Okay, it’s been forever since I wrote something for Museum Escapades even though it’s something I really love doing research for and writing about. I’ve also decided to extend Museum Escapades into temporary exhibits that have been featured in museums because well, there are only so many museums in the world.
So this is one of the blog archive-worthy exhibit posts that I’ve dug up in my head, just to give you a heads up on where I’ve been going to for Escapades. Have fun!
Caesar’s Weaponry and Armory Exhibit @ the Asian Civilisations Museum
To be incredibly honest, the adventure crew chanced upon this while I was heading to the bathroom and saw this exhibit during the Mighty Mughals Festival held at the same building. So I just called them down (because they like bokkens and swords and guns like that) to take a look. We weren’t disappointed.
Just to give a background on Caesar’s, it’s a shop that specialised in decorative weaponry. You know those Japanese bokkens and old style English decorative guns? They specialise in those, you’ll need licenses and stuff though, although it’s just decorative.
But onwards to the exhibition excursion!
This exhibit featured weapons from the historical times, kind of like a timely exhibit next to the Mighty Mughals Festival held at the upper floors. The weapons were categorised into four main groups: Asia, Americas, Middle East and Europe. Each category derived geographically but with obvious cultural differences embedded into the artifacts.
One thing that was significant in the European guns: The wooden handles are always plain but the intricate work is always on the metal. So in a sense it’s practicality merged with beauty: Comfortable to hold in your hand with the delicately carved/ embedded designs in the metalwork.
I apologise if I sound cliched but they really look like they came out from a Chinese Action movie! Or rather, as the Chinese call it, their “wuxia” movies. But the style is almost identical: cloth wrapped handles, slightly curved with the sword cover. I’m no sword expert though, I’m just naming the differences as compared to the rest of the categories.
Middle Eastern weapons were more decorative, meaning they had jewels encrusted and stuff. The blades were also shaped quite differently, think Prince of Persia and you’ll see what I mean.

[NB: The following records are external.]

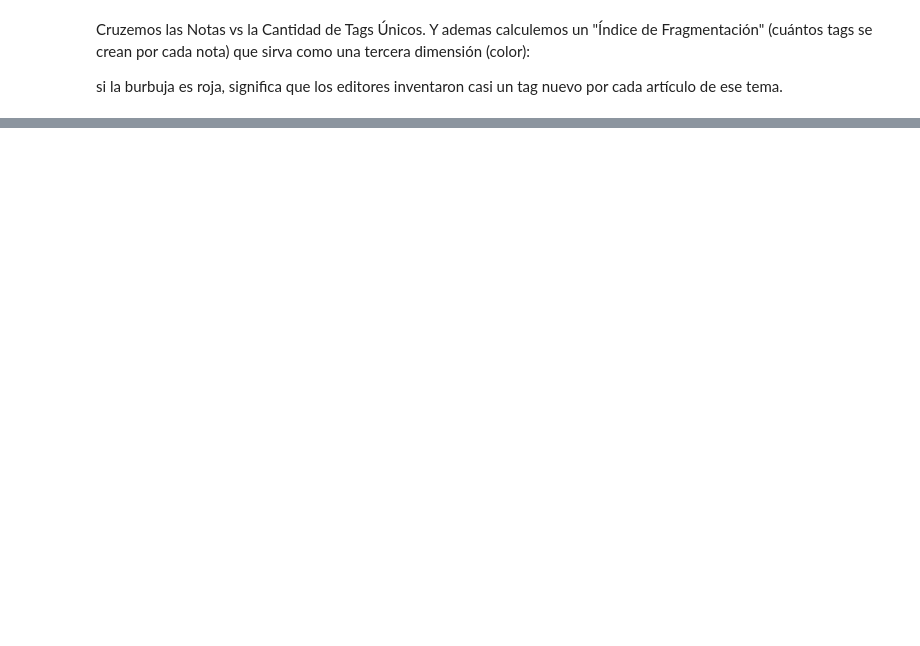
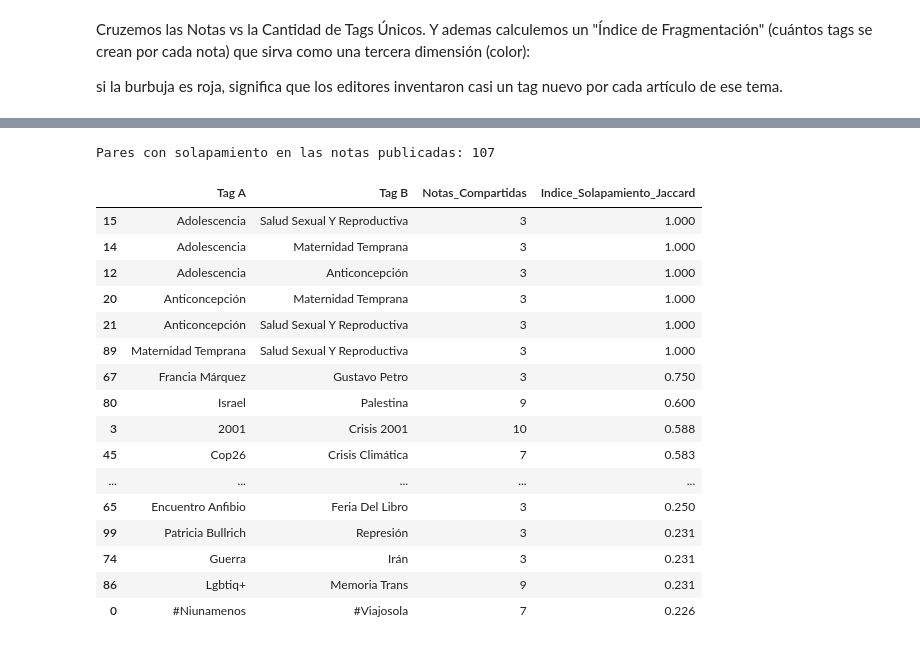
Before and after one commit to MauricioKreszczuk/anfibia-unsam, a Jupyter notebook: notebooks/07.etiquetas.ipynb, the cells around one changed output, grey strips where cells are left out. Cells and saved outputs as stored; diff of their text form; code cells hidden in the pictures; blank space fills up the shorter version.

```diff
--- a/notebooks/07.etiquetas.ipynb
+++ b/notebooks/07.etiquetas.ipynb
@@ -565,0 +658,79 @@ fig_ranking.show()
+# %%
+
+UMBRAL_JACCARD = 0.15          # Índice mínimo de solapamiento (0 a 1)
+MIN_NOTAS_COMPARTIDAS = 3      # Cantidad mínima de artículos compartidos
+
+# 1. Limpiar y asegurar unicidad estricta por documento y tag
+df_binario = df_desanidado[["doc_id", "tag"]].copy()
+df_binario["tag"] = df_binario["tag"].str.strip().str.title()
+
+# Eliminar cualquier duplicado exacto
+df_binario = df_binario.drop_duplicates(subset=["doc_id", "tag"])
+
+# Asignar un valor constante de 1 para la matriz binaria
+df_binario["presente"] = 1
+
+# 2. Usar pivot_table en lugar de crosstab para manejar de forma segura los índices
+matriz_docs_tags = df_binario.pivot_table(
+    index="doc_id",
+    columns="tag",
+    values="presente",
+    fill_value=0
+)
+
+# 3. Calcular coocurrencia (notas que comparten ambos tags)
+coocurrencia = matriz_docs_tags.T.dot(matriz_docs_tags)
+
+# 4. Calcular Índice de Jaccard (intersección sobre unión)
+suma_tags = matriz_docs_tags.sum(axis=0)
+union = suma_tags.values[:, None] + suma_tags.values[None, :] - coocurrencia.values
+jaccard = coocurrencia.values / np.where(union == 0, 1, union)
+
+df_jaccard = pd.DataFrame(jaccard, index=coocurrencia.index, columns=coocurrencia.columns)
+
+# 5. Extraer pares con solapamiento real en las notas
+pares_documentos = []
+tags_cols = df_jaccard.columns
+n_tags = len(tags_cols)
+
+for i in range(n_tags):
+    for j in range(i + 1, n_tags):
+        score = df_jaccard.iloc[i, j]
+        compartidas = coocurrencia.iloc[i, j]
+
+        # Aplicamos los parámetros definidos arriba
+        if score > UMBRAL_JACCARD and compartidas >= MIN_NOTAS_COMPARTIDAS:
+            pares_documentos.append({
+                "Tag A": tags_cols[i],
+                "Tag B": tags_cols[j],
+                "Notas_Compartidas": int(compartidas),
+                "Indice_Solapamiento_Jaccard": round(float(score), 3)
+            })
+
+df_documentos = pd.DataFrame(pares_documentos).sort_values(by="Indice_Solapamiento_Jaccard", ascending=False)
+
+print(f"Pares con solapamiento en las notas publicadas: {len(df_documentos):,}")
+df = df_documentos.sort_values(by='Notas_Compartidas')
+display(df_documentos.head(60))
+
+
+df_documentos.to_csv(OUTPUT_DIR / "tags_solapamiento_documentos.csv", index=False)
+# %% [output]
+Pares con solapamiento en las notas publicadas: 107
+|  | Tag A | Tag B | Notas_Compartidas | Indice_Solapamiento_Jaccard |
+| 15 | Adolescencia | Salud Sexual Y Reproductiva | 3 | 1.000 |
+| 14 | Adolescencia | Maternidad Temprana | 3 | 1.000 |
+| 12 | Adolescencia | Anticoncepción | 3 | 1.000 |
+| 20 | Anticoncepción | Maternidad Temprana | 3 | 1.000 |
+| 21 | Anticoncepción | Salud Sexual Y Reproductiva | 3 | 1.000 |
+| 89 | Maternidad Temprana | Salud Sexual Y Reproductiva | 3 | 1.000 |
+| 67 | Francia Márquez | Gustavo Petro | 3 | 0.750 |
+| 80 | Israel | Palestina | 9 | 0.600 |
+| 3 | 2001 | Crisis 2001 | 10 | 0.588 |
+| 45 | Cop26 | Crisis Climática | 7 | 0.583 |
+| ... | ... | ... | ... | ... |
+| 65 | Encuentro Anfibio | Feria Del Libro | 3 | 0.250 |
+| 99 | Patricia Bullrich | Represión | 3 | 0.231 |
+| 74 | Guerra | Irán | 3 | 0.231 |
+| 86 | Lgbtiq+ | Memoria Trans | 9 | 0.231 |
+| 0 | #Niunamenos | #Viajosola | 7 | 0.226 |
```
Also changed, not shown: parts of 11 cells of this notebook.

But if there was anything I thought that could have made my exhibition experience better, I would say that the lighting could have been dimmer or not as glaring against the weaponry. I apologise for those who are blinded by the pictures, I was just taking them as-is. Still, something cool for the Adventure Crew to go through.
Before I leave you then, I shall exit with a photo that Sarah and I took just for the fun of it because there was a photo area:
Those were just decoratives, of course.